What is being asked: Check every line of the listing below for "session", and report how many lines have it, as a number with nothing more.

Data for this task:
* * *

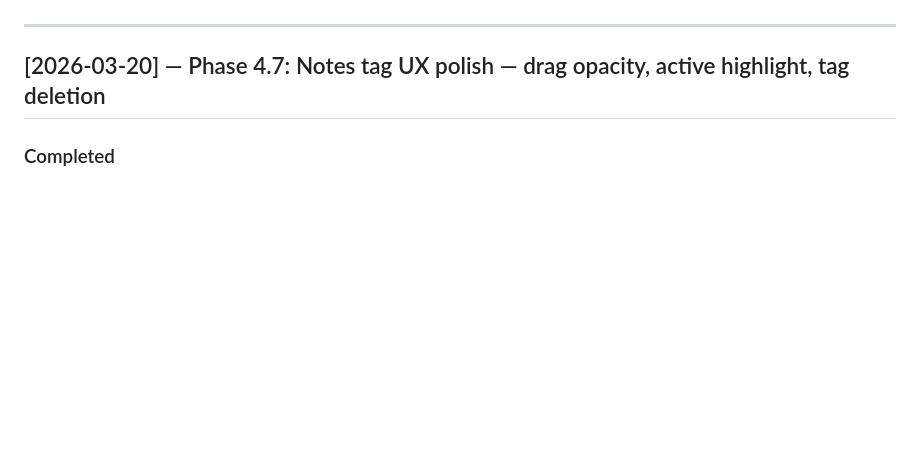
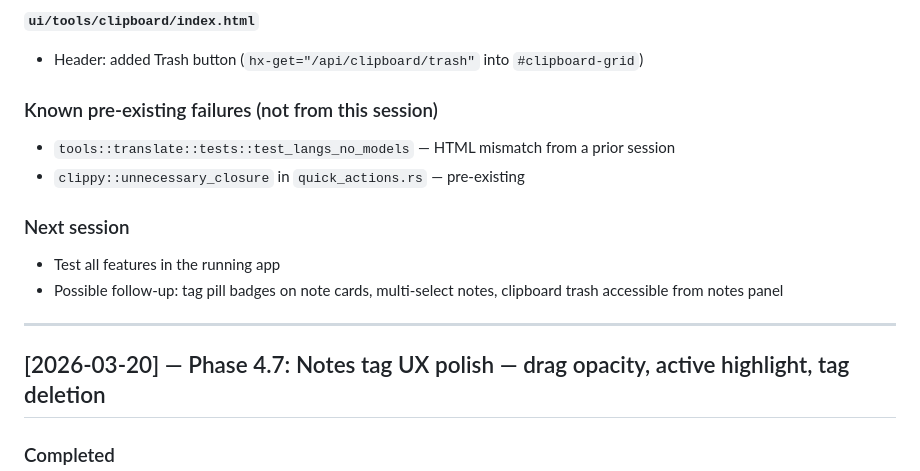
Before and after one commit to RodrigoAndresPerezJamett/eleutheria-telos, a Markdown page: CHANGELOG.md, the part around one of its changes. GitHub-like rendering; blank space fills up the shorter version.

Commit message:
docs: update CHANGELOG — trash bin, date chunks, note references session

```diff
--- a/CHANGELOG.md
+++ b/CHANGELOG.md
@@ -7,3 +57,13 @@ Format per entry:
+**`ui/tools/clipboard/index.html`**
+- Header: added Trash button (`hx-get="/api/clipboard/trash"` into `#clipboard-grid`)
+
+### Known pre-existing failures (not from this session)
+- `tools::translate::tests::test_langs_no_models` — HTML mismatch from a prior session
+- `clippy::unnecessary_closure` in `quick_actions.rs` — pre-existing
+
+### Next session
+- Test all features in the running app
+- Possible follow-up: tag pill badges on note cards, multi-select notes, clipboard trash accessible from notes panel
 
 ---
 
```
Also changed, not shown: other parts of CHANGELOG.md (+50 -0 lines).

* * *

Answer to the exercise: 4